*** Opening AVAILABLE DATA ***

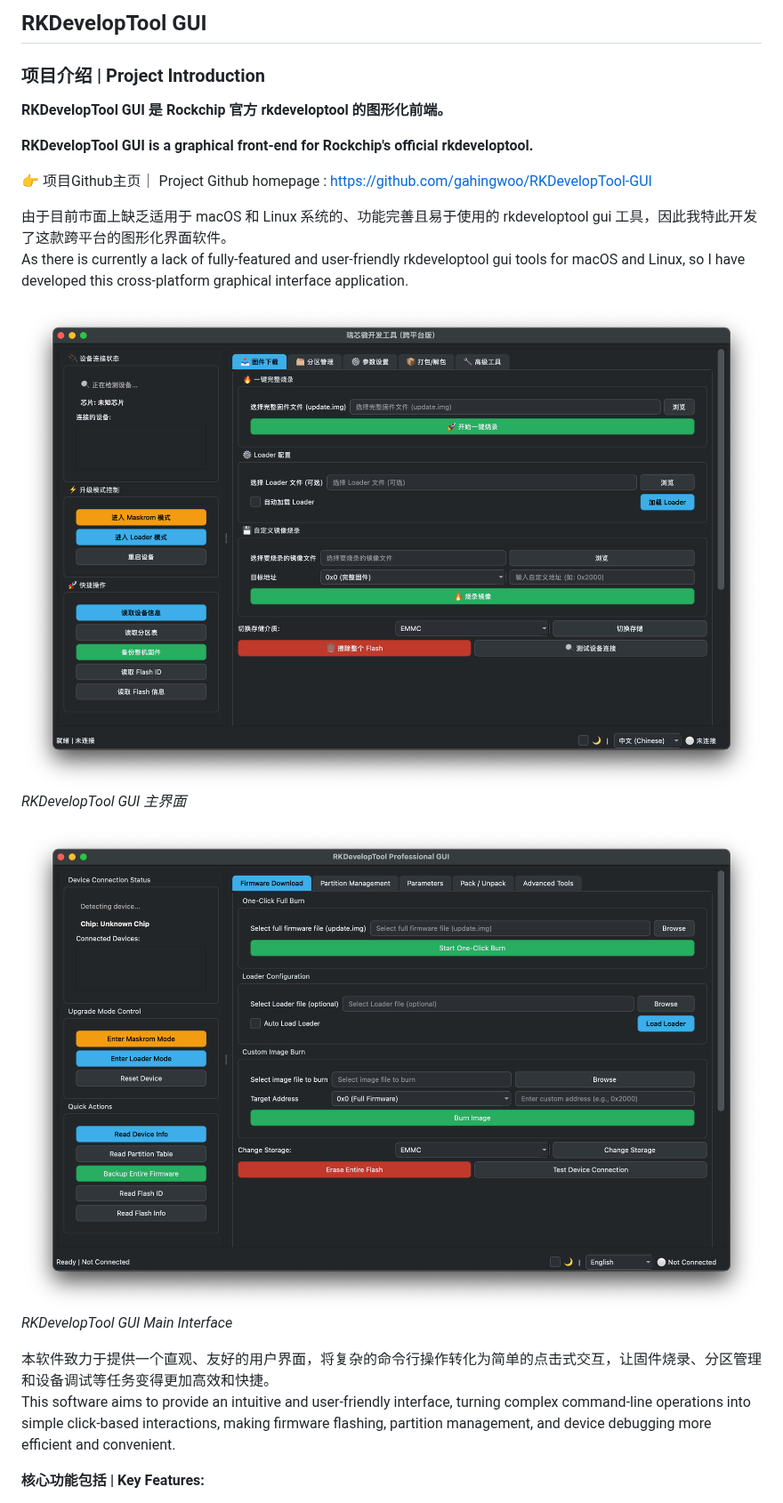
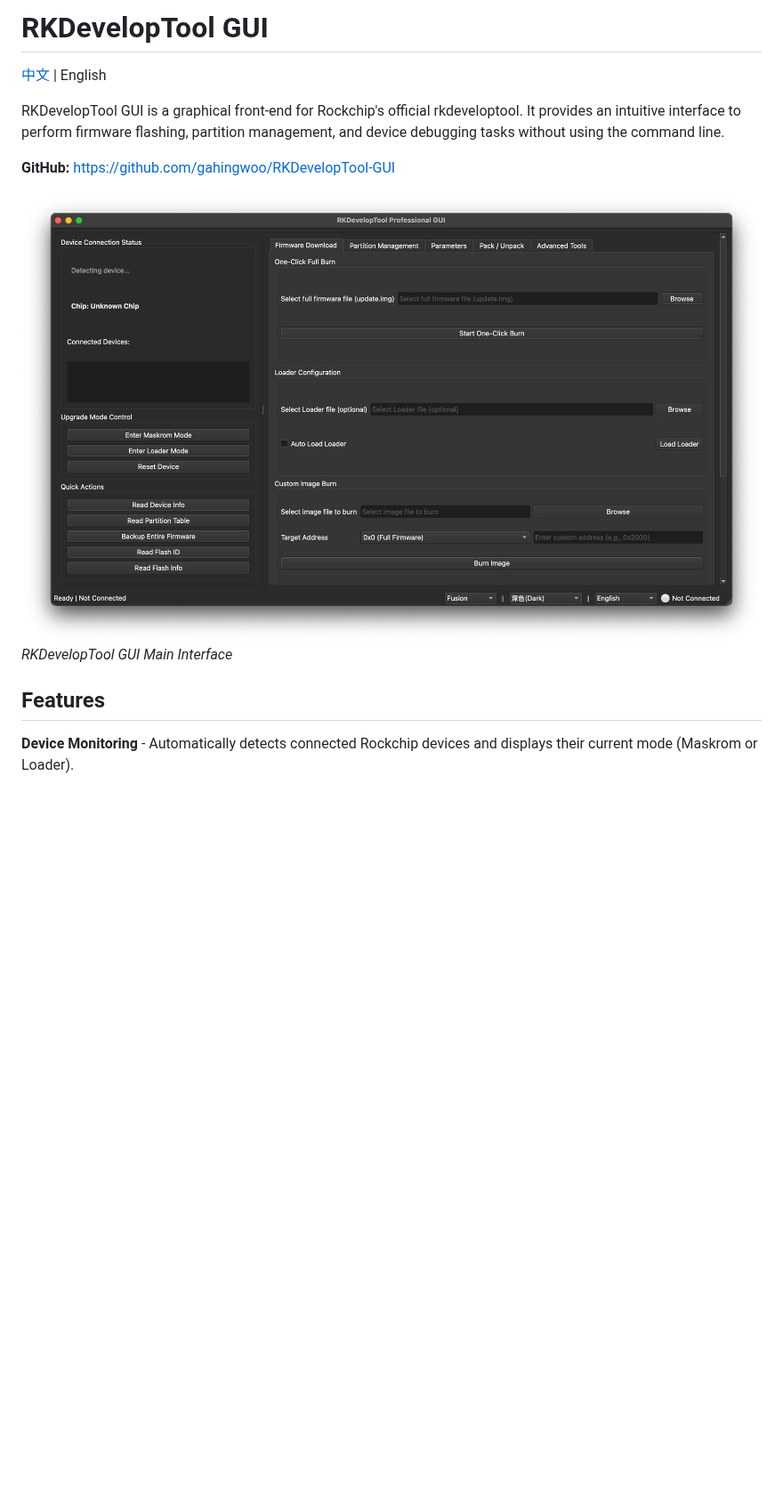
Before and after one commit to gahingwoo/RKDevelopTool-GUI, a Markdown page: readme.md, the part around one of its changes. Shown at 89% size. Drawn GitHub-style; pictures changed too: images/home_en.png, images/home_zh.png; blank space fills up the shorter version.

```diff
--- a/readme.md
+++ b/readme.md
@@ -1,24 +1,15 @@
-## RKDevelopTool GUI
+# RKDevelopTool GUI
 
-### 项目介绍 | Project Introduction
+[中文](readme.zh.md) | English
 
-**RKDevelopTool GUI 是 Rockchip 官方 rkdeveloptool 的图形化前端。**
+RKDevelopTool GUI is a graphical front-end for Rockchip's official rkdeveloptool. It provides an intuitive interface to perform firmware flashing, partition management, and device debugging tasks without using the command line.
 
-**RKDevelopTool GUI is a graphical front-end for Rockchip's official rkdeveloptool.**
-
-👉 项目Github主页｜ Project Github homepage : [https://github.com/gahingwoo/RKDevelopTool-GUI](https://github.com/gahingwoo/RKDevelopTool-GUI)
-
-由于目前市面上缺乏适用于 macOS 和 Linux 系统的、功能完善且易于使用的 rkdeveloptool gui 工具，因此我特此开发了这款跨平台的图形化界面软件。
-As there is currently a lack of fully-featured and user-friendly rkdeveloptool gui tools for macOS and Linux, so I have developed this cross-platform graphical interface application.
-
-![项目界面截图](images/home_zh.png)
-*RKDevelopTool GUI 主界面*
+**GitHub:** https://github.com/gahingwoo/RKDevelopTool-GUI
 
 ![App Screenshot](images/home_en.png)
 *RKDevelopTool GUI Main Interface*
 
-本软件致力于提供一个直观、友好的用户界面，将复杂的命令行操作转化为简单的点击式交互，让固件烧录、分区管理和设备调试等任务变得更加高效和快捷。
-This software aims to provide an intuitive and user-friendly interface, turning complex command-line operations into simple click-based interactions, making firmware flashing, partition management, and device debugging more efficient and convenient.
+## Features
 
-**核心功能包括 | Key Features:**
+**Device Monitoring** - Automatically detects connected Rockchip devices and displays their current mode (Maskrom or Loader).
 
```
Also changed, not shown: other parts of readme.md (+112 -39 lines), readme.zh.md (added, +142 -0 lines), 7 other files.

*** Closing AVAILABLE DATA ***

WORK INSTRUCTIONS ▸ The answer is every line of the data, exactly as written, with the pictures dropped.

RESPONSE BELOW ▸
Before and after one commit to gahingwoo/RKDevelopTool-GUI, a Markdown page: readme.md, the part around one of its changes. Shown at 89% size. Drawn GitHub-style; pictures changed too: images/home_en.png, images/home_zh.png; blank space fills up the shorter version.

```diff
--- a/readme.md
+++ b/readme.md
@@ -1,24 +1,15 @@
-## RKDevelopTool GUI
+# RKDevelopTool GUI
 
-### 项目介绍 | Project Introduction
+[中文](readme.zh.md) | English
 
-**RKDevelopTool GUI 是 Rockchip 官方 rkdeveloptool 的图形化前端。**
+RKDevelopTool GUI is a graphical front-end for Rockchip's official rkdeveloptool. It provides an intuitive interface to perform firmware flashing, partition management, and device debugging tasks without using the command line.
 
-**RKDevelopTool GUI is a graphical front-end for Rockchip's official rkdeveloptool.**
-
-👉 项目Github主页｜ Project Github homepage : [https://github.com/gahingwoo/RKDevelopTool-GUI](https://github.com/gahingwoo/RKDevelopTool-GUI)
-
-由于目前市面上缺乏适用于 macOS 和 Linux 系统的、功能完善且易于使用的 rkdeveloptool gui 工具，因此我特此开发了这款跨平台的图形化界面软件。
-As there is currently a lack of fully-featured and user-friendly rkdeveloptool gui tools for macOS and Linux, so I have developed this cross-platform graphical interface application.
-
-![项目界面截图](images/home_zh.png)
-*RKDevelopTool GUI 主界面*
+**GitHub:** https://github.com/gahingwoo/RKDevelopTool-GUI
 
 ![App Screenshot](images/home_en.png)
 *RKDevelopTool GUI Main Interface*
 
-本软件致力于提供一个直观、友好的用户界面，将复杂的命令行操作转化为简单的点击式交互，让固件烧录、分区管理和设备调试等任务变得更加高效和快捷。
-This software aims to provide an intuitive and user-friendly interface, turning complex command-line operations into simple click-based interactions, making firmware flashing, partition management, and device debugging more efficient and convenient.
+## Features
 
-**核心功能包括 | Key Features:**
+**Device Monitoring** - Automatically detects connected Rockchip devices and displays their current mode (Maskrom or Loader).
 
```
Also changed, not shown: other parts of readme.md (+112 -39 lines), readme.zh.md (added, +142 -0 lines), 7 other files.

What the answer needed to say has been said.